- Westpac (WBC) has raked in $770 million in a share purchase plan despite its recent scandals
- The giant bank initially planned to raise $500 million, but the plan was over-subscribed
- This is despite CEO resignations, board shuffles, and the banks’ potential role in child exploitation
- However, $68 million worth of subscriptions were withdrawn after the scandal
- Today, Wespac’s shares are up half a per cent and trading for $24.33 per share
Westpac (WBC) is stuffing its wallet with a $770 million share purchase plan despite its money laundering accusations and legal battles.
The company overshot its goal of raising $500 million through the share purchase plan. It seems the allure of a lowered share price outweighed investors’ concerns from CEO resignations, board shuffles, and the giant bank’s potential role in child exploitation.
The share purchase plan was launched in tandem with a $2 billion share placement aimed at bolstering Westpac’s balance sheet.
The placement was completed in just one day, but the share purchase plan was interrupted by the 23 million anti-money laundering and counter-terrorism financing law breaches AUSTRAC threw at the bank.
However, by the conditions of the original purchase plan, the hit to Westpac’s share price from the legal woes now meant investors could subscribe for new shares at a discounted rate.
The result was almost 32 million new shares subscribed for at $24.20 per share — a 4.4 per cent discount to the originally-offered price of $25.32 per new share.
Still, some investors thought it best to change their mind in light of the bank’s scandals and impending penalties. Of those who bought into the plan before the scandals were brought to light, roughly 3400 changed their mind and $68 million in subscriptions were withdrawn.
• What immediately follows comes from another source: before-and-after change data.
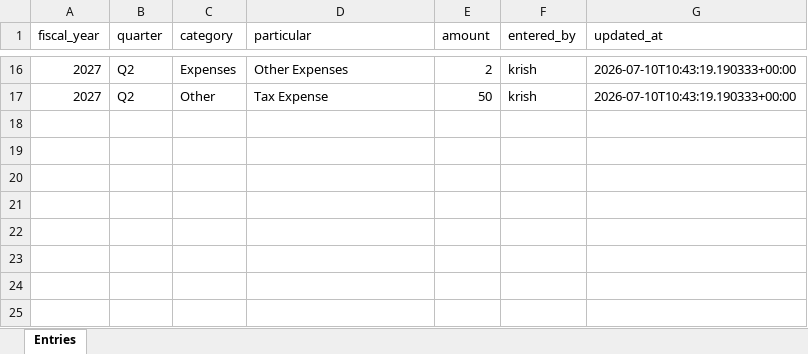
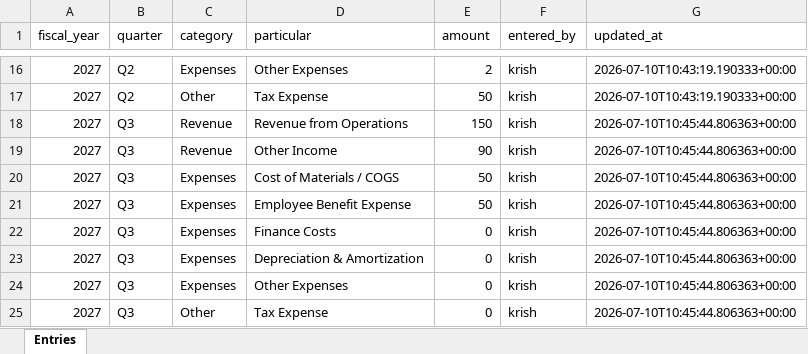
Before and after one commit to krishpdgl-netizen/fin_new, an Excel workbook: data/finance_data.xlsx, sheet Entries, drawn as a sheet; only a part is shown, gaps mark what is left out; values as stored, in another font and other column widths than the file's, no borders; the diff names each change by its address in the sheet, - before the commit and + after, or states it on an @@ line.

Commit message:
Update Q3 FY2027 financials (krish)

```diff
--- a/data/finance_data.xlsx (sheet Entries)
+++ b/data/finance_data.xlsx (sheet Entries)
+row 18: 2027 | Q3 | Revenue | Revenue from Operations | 150 | krish | 2026-07-10T10:45:44.806363+00:00
+row 19: 2027 | Q3 | Revenue | Other Income | 90 | krish | 2026-07-10T10:45:44.806363+00:00
+row 20: 2027 | Q3 | Expenses | Cost of Materials / COGS | 50 | krish | 2026-07-10T10:45:44.806363+00:00
+row 21: 2027 | Q3 | Expenses | Employee Benefit Expense | 50 | krish | 2026-07-10T10:45:44.806363+00:00
+row 22: 2027 | Q3 | Expenses | Finance Costs | 0 | krish | 2026-07-10T10:45:44.806363+00:00
+row 23: 2027 | Q3 | Expenses | Depreciation & Amortization | 0 | krish | 2026-07-10T10:45:44.806363+00:00
+row 24: 2027 | Q3 | Expenses | Other Expenses | 0 | krish | 2026-07-10T10:45:44.806363+00:00
+row 25: 2027 | Q3 | Other | Tax Expense | 0 | krish | 2026-07-10T10:45:44.806363+00:00
```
The $68 million loss — while a heavy figure by most standards — will likely not be heavily mourned by the bank as it cashes in more than it initially planned.
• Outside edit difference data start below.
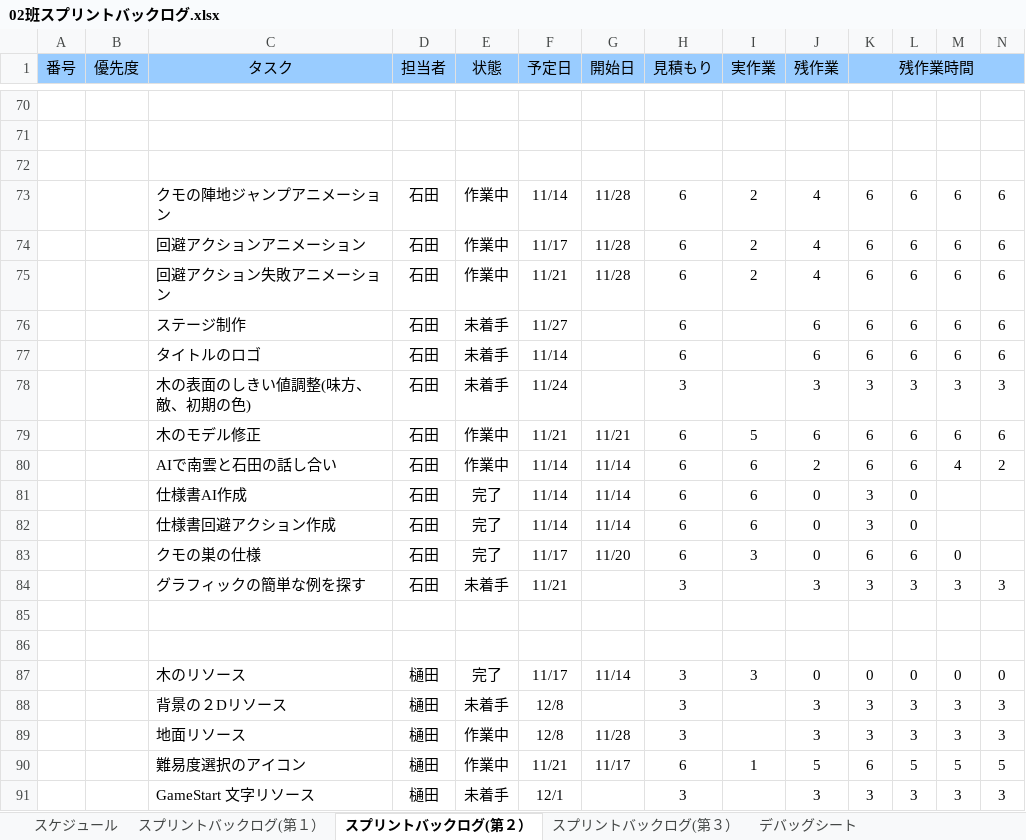
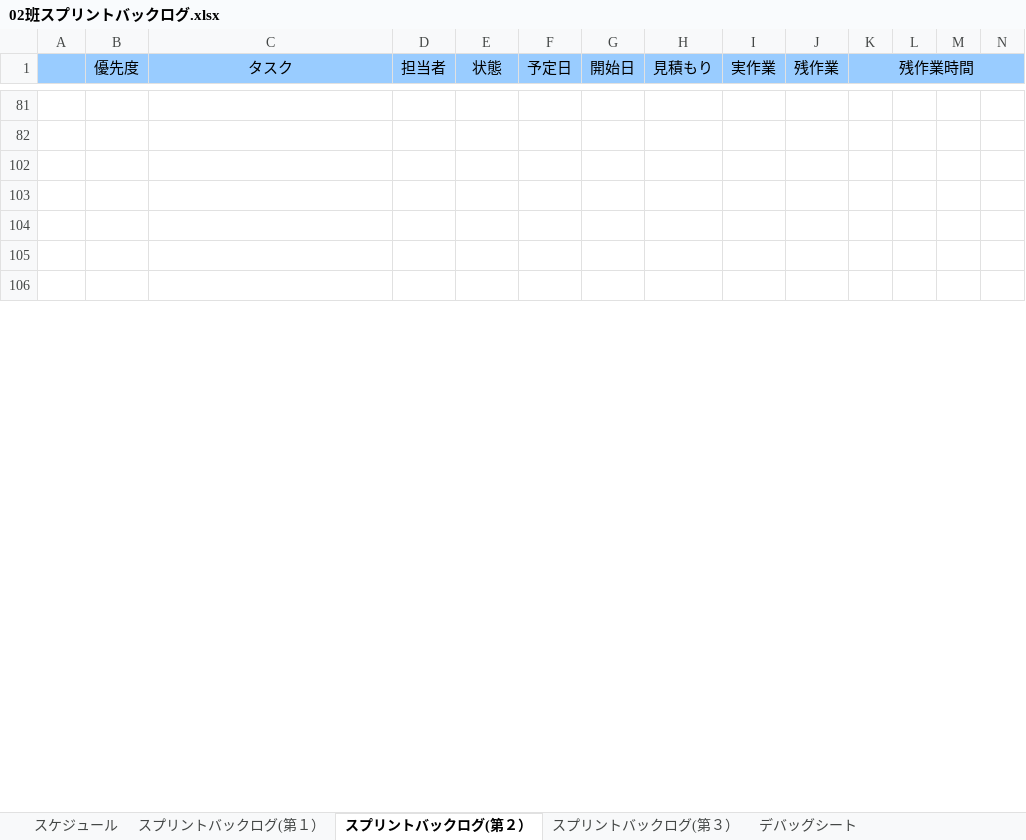
Before and after one commit to NHGC20172H02/PL, an Excel workbook: バックログ/02班スプリントバックログ.xlsx, sheet スプリントバックログ(第２）, drawn as a sheet; only a part is shown, gaps mark what is left out; the shorter side is filled out with more unchanged rows; values as stored, in another font and other column widths than the file's, no borders; charts and pictures and conditional formats not drawn; removed rows and columns are numbered as before the commit, all else as after; rows hold the shown columns only; the diff covers the shown part only; the diff names each change by its address in the sheet, - before the commit and + after, or states it on an @@ line.

```diff
--- a/バックログ/02班スプリントバックログ.xlsx (sheet スプリントバックログ(第２）)
+++ b/バックログ/02班スプリントバックログ.xlsx (sheet スプリントバックログ(第２）)
-A1: 番号
+A1: (empty)
-row 73:  |  | クモの陣地ジャンプアニメーション | 石田 | 作業中 | 11/14 | 11/28 | 6 | 2 | 4 | 6 | 6 | 6 | 6
-row 74:  |  | 回避アクションアニメーション | 石田 | 作業中 | 11/17 | 11/28 | 6 | 2 | 4 | 6 | 6 | 6 | 6
-row 75:  |  | 回避アクション失敗アニメーション | 石田 | 作業中 | 11/21 | 11/28 | 6 | 2 | 4 | 6 | 6 | 6 | 6
@@ row 76 hidden:  |  | ステージ制作 | 石田 | 未着手 | 11/27 |  | 6 |  | 6 | 6 | 6 | 6 | 6 @@
-row 77:  |  | タイトルのロゴ | 石田 | 未着手 | 11/14 |  | 6 |  | 6 | 6 | 6 | 6 | 6
@@ row 78 hidden:  |  | 木の表面のしきい値調整(味方、敵、初期の色) | 石田 | 未着手 | 11/24 |  | 3 |  | 3 | 3 | 3 | 3 | 3 @@
-row 79:  |  | 木のモデル修正 | 石田 | 作業中 | 11/21 | 11/21 | 6 | 5 | 6 | 6 | 6 | 6 | 6
@@ row 80 hidden:  |  | AIで南雲と石田の話し合い | 石田 | 作業中 | 11/14 | 11/14 | 6 | 6 | 2 | 6 | 6 | 4 | 2 @@
@@ row 81 hidden:  |  | 仕様書AI作成 | 石田 | 完了 | 11/14 | 11/14 | 6 | 6 | 0 | 3 | 0 @@
@@ row 82 hidden:  |  | 仕様書回避アクション作成 | 石田 | 完了 | 11/14 | 11/14 | 6 | 6 | 0 | 3 | 0 @@
@@ row 83 hidden:  |  | クモの巣の仕様 | 石田 | 完了 | 11/17 | 11/20 | 6 | 3 | 0 | 6 | 6 | 0 @@
-row 84:  |  | グラフィックの簡単な例を探す | 石田 | 未着手 | 11/21 |  | 3 |  | 3 | 3 | 3 | 3 | 3
@@ row 87 hidden:  |  | 木のリソース | 樋田 | 完了 | 11/17 | 11/14 | 3 | 3 | 0 | 0 | 0 | 0 | 0 @@
-row 88:  |  | 背景の２Dリソース | 樋田 | 未着手 | 12/8 |  | 3 |  | 3 | 3 | 3 | 3 | 3
@@ row 89 hidden:  |  | 地面リソース | 樋田 | 作業中 | 12/8 | 11/28 | 3 |  | 3 | 3 | 3 | 3 | 3 @@
-row 90:  |  | 難易度選択のアイコン | 樋田 | 作業中 | 11/21 | 11/17 | 6 | 1 | 5 | 6 | 5 | 5 | 5
@@ row 91 hidden:  |  | GameStart 文字リソース | 樋田 | 未着手 | 12/1 |  | 3 |  | 3 | 3 | 3 | 3 | 3 @@
```
Also changed, not shown: 6 added rows, 20 removed rows, 10 moved rows, 30 hidden or unhidden rows and 117 edited cells elsewhere in this sheet, formulas that keep their value, hidden cells, charts or pictures, 1 other file.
Perhaps investors were encouraged by Commonwealth Bank adding $11 to its share price in just one year after copping a $700 million fine from AUSTRAC for similar law breaches in 2018.
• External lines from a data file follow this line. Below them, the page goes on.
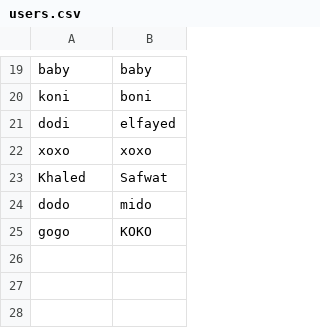
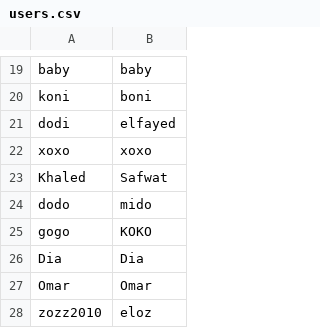
Before and after one commit to AhmedSedik/ChatFinal, a CSV file: users.csv, drawn as a sheet; only a part is shown, gaps mark what is left out; the diff names each change by its address in the sheet, - before the commit and + after, or states it on an @@ line.

```diff
--- a/users.csv
+++ b/users.csv
+row 26: Dia | Dia
+row 27: Omar | Omar
+row 28: zozz2010 | eloz
```
Also changed, not shown: 4 other files.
While Westpac’s penalties will likely be heavier, taking up some new shares at a premium price could pay off in the long run if Westpac follows Commonwealth’s footsteps.
Today, Wespac’s shares are up 0.5 per cent and trading for $24.33 per share.